If these were only isolated incidents, we could possibly place the blame on over eager police officers in a particular jurisdiction, or perhaps a police force that doesn’t train its officers well enough on the use of deadly force. As Randy Balko, who has been on top of this issue for a long time now, points out, though, these are just the most recent incidents among many, and points to this report of another shooting in Merced, California:
Mary Silva, a 68-year-old retiree, said deputies got the wrong house when they burst into her Winton Way apartment at 6:30 a.m. on the day of the raids.
Silva said she was sleeping when she heard loud banging at her front door and a voice calling “Open up!”
Before she could answer, Silva said, deputies broke through her front door and threw a smoke bomb onto her carpet. As Silva stood in her nightgown, about 10 officers surrounded her with weapons drawn, she said.
They shouted, “Where is he? Where is he?”
Silva told deputies she lives alone. She said they responded, “Shut up! Don’t move!”
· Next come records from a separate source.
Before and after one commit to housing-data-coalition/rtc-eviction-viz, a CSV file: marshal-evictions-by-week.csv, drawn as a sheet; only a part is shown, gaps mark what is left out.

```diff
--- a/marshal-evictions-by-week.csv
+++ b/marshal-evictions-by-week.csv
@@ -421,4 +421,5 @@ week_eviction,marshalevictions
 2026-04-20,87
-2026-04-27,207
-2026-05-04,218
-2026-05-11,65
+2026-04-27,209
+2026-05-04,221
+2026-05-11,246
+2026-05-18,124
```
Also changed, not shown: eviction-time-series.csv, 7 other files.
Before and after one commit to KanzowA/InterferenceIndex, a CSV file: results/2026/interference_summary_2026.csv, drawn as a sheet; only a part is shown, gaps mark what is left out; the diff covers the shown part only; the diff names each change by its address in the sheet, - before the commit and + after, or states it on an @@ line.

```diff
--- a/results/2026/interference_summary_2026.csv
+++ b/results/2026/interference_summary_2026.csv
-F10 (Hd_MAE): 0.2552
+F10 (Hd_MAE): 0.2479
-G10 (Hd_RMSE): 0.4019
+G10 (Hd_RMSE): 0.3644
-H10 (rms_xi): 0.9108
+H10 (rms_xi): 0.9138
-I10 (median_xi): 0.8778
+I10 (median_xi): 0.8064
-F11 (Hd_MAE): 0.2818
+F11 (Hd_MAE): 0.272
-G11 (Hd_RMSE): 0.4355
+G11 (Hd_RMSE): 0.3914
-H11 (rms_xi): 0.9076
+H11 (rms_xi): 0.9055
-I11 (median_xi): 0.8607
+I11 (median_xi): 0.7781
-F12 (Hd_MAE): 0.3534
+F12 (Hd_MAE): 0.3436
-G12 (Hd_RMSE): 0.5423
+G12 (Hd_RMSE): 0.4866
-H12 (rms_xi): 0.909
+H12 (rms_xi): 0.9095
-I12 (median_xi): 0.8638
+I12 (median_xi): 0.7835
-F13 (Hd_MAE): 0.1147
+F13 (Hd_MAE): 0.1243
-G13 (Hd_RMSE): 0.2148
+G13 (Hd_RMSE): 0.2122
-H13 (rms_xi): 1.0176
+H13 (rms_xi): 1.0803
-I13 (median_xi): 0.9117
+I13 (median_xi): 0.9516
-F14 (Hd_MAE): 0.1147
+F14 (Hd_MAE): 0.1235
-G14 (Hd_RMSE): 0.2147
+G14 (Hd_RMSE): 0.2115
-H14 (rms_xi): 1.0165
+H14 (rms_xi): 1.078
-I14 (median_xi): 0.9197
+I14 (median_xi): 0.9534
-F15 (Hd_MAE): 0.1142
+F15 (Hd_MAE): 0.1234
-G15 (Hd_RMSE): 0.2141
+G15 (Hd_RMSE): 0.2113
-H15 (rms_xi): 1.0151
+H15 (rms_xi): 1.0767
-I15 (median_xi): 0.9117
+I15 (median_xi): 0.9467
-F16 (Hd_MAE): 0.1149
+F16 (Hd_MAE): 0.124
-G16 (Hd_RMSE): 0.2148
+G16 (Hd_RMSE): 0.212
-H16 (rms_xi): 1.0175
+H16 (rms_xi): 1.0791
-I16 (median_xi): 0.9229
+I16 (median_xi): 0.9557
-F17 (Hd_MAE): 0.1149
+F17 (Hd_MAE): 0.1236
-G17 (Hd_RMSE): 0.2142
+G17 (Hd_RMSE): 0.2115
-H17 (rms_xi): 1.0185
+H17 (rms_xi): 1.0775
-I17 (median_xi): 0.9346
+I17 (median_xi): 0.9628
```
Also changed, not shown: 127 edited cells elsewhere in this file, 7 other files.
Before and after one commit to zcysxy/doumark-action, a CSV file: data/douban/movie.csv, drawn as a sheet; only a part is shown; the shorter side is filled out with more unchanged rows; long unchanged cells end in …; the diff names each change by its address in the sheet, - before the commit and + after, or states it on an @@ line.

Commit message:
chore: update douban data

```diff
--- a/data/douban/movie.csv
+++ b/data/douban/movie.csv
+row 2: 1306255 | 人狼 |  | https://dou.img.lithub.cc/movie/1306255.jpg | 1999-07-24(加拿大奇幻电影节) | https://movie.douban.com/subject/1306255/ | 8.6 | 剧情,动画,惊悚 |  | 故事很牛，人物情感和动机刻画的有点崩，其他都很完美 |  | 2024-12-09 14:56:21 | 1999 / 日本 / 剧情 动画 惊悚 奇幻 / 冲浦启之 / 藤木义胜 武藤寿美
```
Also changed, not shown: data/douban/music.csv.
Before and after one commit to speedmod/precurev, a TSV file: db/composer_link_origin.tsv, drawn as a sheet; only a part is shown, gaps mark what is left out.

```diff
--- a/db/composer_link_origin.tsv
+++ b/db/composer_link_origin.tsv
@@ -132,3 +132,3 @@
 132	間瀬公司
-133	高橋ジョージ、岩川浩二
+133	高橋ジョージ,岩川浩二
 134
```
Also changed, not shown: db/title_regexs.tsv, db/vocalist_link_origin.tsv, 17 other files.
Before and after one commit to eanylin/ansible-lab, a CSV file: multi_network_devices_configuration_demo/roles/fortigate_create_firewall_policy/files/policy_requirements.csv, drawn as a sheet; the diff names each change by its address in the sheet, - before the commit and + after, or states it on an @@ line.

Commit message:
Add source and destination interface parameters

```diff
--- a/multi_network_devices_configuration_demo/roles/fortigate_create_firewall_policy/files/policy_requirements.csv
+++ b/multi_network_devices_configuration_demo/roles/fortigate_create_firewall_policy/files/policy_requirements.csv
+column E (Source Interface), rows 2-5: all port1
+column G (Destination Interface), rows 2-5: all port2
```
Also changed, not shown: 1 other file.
The team was looking for 24-year-old Reginaldo Ramirez, who lives next door to Silva.
But the search warrant deputies gave Silva lists an entirely different address — not Silva’s house or the house next door. Silva said deputies gave her the search warrant several hours after the initial raid.
Pazin said deputies may have transposed numbers in the address on the warrant, but that law enforcement acted in good faith when they entered Silva’s house.
The police are blaming the suspect they were looking for, who allegedly used Silva’s house when he was arrested at some point in the past. But, as Balko, points out, that’s just evading responsibility:
Police, on the other hand, are accountable to us. The least we can demand of them is that they do the necessary legwork before barging into our homes. Parzin’s men failed the people they serve in that regard. They took the word of a criminal. They did no corroborating investigation to see that the address he listed was indeed where he lived, or to see if other, innocent people may live there. Not only that, but they then transposed the numbers on the search warrant. They erred. Big time. They ought to cop to it. That is precisely where the “finger of blame” ought to be pointed.
The problem is, I think, that no-knock raids make it easy for the police to evade that responsibility. The warrant says they can go into a particular house without announcing their presence, so they do it. The fact that they may not even have the right house apparently doesn’t even enter their mind.
If nothing else Silva is lucky she didn’t have a gun in the house or that she otherwise didn’t try to defend herself, or she would’ve ended up like the woman in Atlanta.